Output each of the entries exactly, skipping every picture they contain.

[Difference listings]

=-=-=-=-=

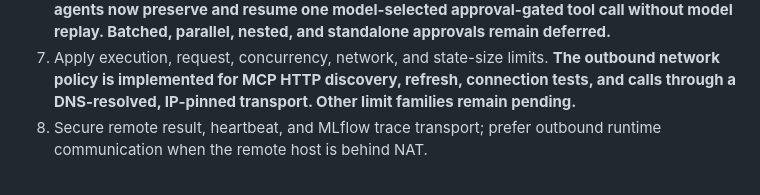
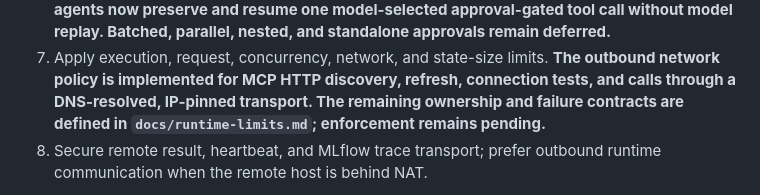
Before and after one commit to lepeutj/heart_of_the_swarm, a Markdown page: docs/roadmap.md, the part around the change. Rendered like a GitHub page.

```diff
--- a/docs/roadmap.md
+++ b/docs/roadmap.md
@@ -173,7 +173,8 @@ part of the architecture.
    nested, and standalone approvals remain deferred.**
 7. Apply execution, request, concurrency, network, and state-size limits. **The outbound network
    policy is implemented for MCP HTTP discovery, refresh, connection tests, and calls through a
-   DNS-resolved, IP-pinned transport. Other limit families remain pending.**
+   DNS-resolved, IP-pinned transport. The remaining ownership and failure contracts are defined in
+   `docs/runtime-limits.md`; enforcement remains pending.**
 8. Secure remote result, heartbeat, and MLflow trace transport; prefer outbound runtime
    communication when the remote host is behind NAT.
 
```
Also changed, not shown: docs/decisions.md (+4 -0 lines), docs/runtime-limits.md (added, +107 -0 lines).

=-=-=-=-=

# Result of the task:
Before and after one commit to lepeutj/heart_of_the_swarm, a Markdown page: docs/roadmap.md, the part around the change. Rendered like a GitHub page.

```diff
--- a/docs/roadmap.md
+++ b/docs/roadmap.md
@@ -173,7 +173,8 @@ part of the architecture.
    nested, and standalone approvals remain deferred.**
 7. Apply execution, request, concurrency, network, and state-size limits. **The outbound network
    policy is implemented for MCP HTTP discovery, refresh, connection tests, and calls through a
-   DNS-resolved, IP-pinned transport. Other limit families remain pending.**
+   DNS-resolved, IP-pinned transport. The remaining ownership and failure contracts are defined in
+   `docs/runtime-limits.md`; enforcement remains pending.**
 8. Secure remote result, heartbeat, and MLflow trace transport; prefer outbound runtime
    communication when the remote host is behind NAT.
 
```
Also changed, not shown: docs/decisions.md (+4 -0 lines), docs/runtime-limits.md (added, +107 -0 lines).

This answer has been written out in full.